> **ENTRIES SUPPLIED**
────────────────────

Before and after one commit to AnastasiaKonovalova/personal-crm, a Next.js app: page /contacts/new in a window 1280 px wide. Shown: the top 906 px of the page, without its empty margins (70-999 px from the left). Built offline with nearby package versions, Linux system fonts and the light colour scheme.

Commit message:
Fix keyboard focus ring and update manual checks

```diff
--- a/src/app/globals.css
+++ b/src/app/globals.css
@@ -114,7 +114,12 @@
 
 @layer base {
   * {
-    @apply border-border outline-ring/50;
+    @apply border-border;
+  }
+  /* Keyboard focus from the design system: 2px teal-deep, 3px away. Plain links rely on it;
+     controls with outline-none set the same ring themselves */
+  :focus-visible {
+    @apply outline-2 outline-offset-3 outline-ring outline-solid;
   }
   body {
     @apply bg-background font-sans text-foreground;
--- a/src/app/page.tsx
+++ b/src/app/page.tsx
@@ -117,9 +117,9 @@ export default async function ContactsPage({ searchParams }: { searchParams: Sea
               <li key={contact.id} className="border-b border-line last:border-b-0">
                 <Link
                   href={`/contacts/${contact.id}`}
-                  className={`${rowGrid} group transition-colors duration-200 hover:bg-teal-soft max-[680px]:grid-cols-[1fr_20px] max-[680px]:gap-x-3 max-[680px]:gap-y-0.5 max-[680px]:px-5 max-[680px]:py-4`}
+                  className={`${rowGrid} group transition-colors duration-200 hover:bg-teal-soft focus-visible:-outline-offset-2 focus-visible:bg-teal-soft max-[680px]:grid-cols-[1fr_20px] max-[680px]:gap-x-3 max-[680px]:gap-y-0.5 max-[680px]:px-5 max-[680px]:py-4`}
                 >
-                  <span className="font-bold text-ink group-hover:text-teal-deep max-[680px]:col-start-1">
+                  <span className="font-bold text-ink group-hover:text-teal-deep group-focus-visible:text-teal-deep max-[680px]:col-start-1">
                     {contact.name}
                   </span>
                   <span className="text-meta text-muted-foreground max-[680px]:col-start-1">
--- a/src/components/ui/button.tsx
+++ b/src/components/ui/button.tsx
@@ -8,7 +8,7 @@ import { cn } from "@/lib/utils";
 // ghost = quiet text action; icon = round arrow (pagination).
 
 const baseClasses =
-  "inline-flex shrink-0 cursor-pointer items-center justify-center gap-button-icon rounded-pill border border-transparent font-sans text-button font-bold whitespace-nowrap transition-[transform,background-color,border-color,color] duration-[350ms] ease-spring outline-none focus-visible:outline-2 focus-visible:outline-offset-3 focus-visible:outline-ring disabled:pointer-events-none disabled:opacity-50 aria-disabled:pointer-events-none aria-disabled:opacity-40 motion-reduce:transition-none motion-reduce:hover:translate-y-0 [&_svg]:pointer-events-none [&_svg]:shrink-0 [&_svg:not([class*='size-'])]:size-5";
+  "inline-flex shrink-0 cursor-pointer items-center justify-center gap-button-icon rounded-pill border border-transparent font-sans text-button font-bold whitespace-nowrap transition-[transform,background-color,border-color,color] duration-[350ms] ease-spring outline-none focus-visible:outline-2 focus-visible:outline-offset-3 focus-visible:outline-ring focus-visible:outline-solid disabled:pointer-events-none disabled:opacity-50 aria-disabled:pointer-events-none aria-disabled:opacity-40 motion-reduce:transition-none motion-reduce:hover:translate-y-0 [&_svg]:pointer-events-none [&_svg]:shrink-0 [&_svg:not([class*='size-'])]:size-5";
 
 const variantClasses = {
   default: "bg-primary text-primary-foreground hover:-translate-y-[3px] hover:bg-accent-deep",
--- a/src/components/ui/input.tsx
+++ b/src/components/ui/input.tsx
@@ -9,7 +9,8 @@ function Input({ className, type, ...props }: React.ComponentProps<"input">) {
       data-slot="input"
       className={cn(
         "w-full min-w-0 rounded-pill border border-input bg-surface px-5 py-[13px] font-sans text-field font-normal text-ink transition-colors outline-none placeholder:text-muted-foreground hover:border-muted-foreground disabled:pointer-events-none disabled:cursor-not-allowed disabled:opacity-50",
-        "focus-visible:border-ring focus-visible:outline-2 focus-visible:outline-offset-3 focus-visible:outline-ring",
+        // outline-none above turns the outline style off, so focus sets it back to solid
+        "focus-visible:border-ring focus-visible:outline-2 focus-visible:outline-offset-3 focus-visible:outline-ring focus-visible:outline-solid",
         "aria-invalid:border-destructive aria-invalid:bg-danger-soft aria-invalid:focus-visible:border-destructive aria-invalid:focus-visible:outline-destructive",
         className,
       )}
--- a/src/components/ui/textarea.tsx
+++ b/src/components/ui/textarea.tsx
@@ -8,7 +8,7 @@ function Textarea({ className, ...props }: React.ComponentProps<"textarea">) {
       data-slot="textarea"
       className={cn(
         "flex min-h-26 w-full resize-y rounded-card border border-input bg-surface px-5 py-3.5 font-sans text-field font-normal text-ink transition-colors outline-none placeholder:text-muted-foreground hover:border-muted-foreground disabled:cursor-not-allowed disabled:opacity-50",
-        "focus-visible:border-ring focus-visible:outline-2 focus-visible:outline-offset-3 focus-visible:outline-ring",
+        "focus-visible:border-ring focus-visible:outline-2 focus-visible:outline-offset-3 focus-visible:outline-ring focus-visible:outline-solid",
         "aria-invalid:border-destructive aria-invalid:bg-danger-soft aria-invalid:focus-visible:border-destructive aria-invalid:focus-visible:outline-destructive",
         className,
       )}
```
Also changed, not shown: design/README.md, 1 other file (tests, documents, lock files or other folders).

────────────────────

> **TASK STATEMENT**
Report the number of lines in the listing where the string "function" appears, and nothing besides.

> **RESULT**
3